EXERCISE PROMPT: Your task is to copy each line in the listing that includes the word "Mexico".

EXERCISE DATA:
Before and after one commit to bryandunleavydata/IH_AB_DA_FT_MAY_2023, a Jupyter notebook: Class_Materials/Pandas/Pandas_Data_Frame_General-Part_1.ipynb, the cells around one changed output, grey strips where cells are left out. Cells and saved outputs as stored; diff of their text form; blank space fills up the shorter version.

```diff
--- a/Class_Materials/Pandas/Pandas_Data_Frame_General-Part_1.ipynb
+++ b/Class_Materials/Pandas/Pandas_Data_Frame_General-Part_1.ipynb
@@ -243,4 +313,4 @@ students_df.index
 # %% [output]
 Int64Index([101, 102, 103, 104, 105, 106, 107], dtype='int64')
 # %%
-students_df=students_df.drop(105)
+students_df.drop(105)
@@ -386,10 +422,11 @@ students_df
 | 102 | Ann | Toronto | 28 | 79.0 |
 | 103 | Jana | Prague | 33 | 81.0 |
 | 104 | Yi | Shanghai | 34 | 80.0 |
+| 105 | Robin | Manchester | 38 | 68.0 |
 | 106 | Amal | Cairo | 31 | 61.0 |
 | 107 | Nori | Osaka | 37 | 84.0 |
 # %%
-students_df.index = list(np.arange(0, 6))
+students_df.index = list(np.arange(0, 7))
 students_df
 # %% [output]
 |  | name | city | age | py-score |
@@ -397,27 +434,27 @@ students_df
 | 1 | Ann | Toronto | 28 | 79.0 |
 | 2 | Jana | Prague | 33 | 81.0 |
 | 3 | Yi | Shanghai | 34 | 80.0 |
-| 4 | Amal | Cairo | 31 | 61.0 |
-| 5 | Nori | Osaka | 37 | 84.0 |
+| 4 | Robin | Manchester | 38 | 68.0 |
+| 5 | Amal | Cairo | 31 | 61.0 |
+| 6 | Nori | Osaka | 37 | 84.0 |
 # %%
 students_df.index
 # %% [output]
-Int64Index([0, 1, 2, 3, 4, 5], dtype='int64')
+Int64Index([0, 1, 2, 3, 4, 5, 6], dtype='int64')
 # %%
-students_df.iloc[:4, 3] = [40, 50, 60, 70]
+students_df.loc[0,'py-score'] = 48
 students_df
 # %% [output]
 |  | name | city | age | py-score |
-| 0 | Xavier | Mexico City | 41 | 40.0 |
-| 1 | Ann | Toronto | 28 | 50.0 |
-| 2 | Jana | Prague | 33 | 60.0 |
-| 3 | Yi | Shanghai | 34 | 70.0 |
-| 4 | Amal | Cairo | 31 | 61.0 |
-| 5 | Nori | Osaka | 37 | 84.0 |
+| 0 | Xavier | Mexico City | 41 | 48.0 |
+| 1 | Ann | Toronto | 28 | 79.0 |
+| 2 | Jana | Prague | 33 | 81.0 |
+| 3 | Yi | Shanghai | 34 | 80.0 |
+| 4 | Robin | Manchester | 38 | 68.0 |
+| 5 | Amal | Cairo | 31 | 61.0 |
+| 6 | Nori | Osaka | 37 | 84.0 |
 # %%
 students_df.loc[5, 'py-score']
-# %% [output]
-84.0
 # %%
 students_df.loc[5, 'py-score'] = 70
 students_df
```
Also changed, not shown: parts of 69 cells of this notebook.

PROBLEM SOLUTION:
-| 0 | Xavier | Mexico City | 41 | 40.0 |
+| 0 | Xavier | Mexico City | 41 | 48.0 |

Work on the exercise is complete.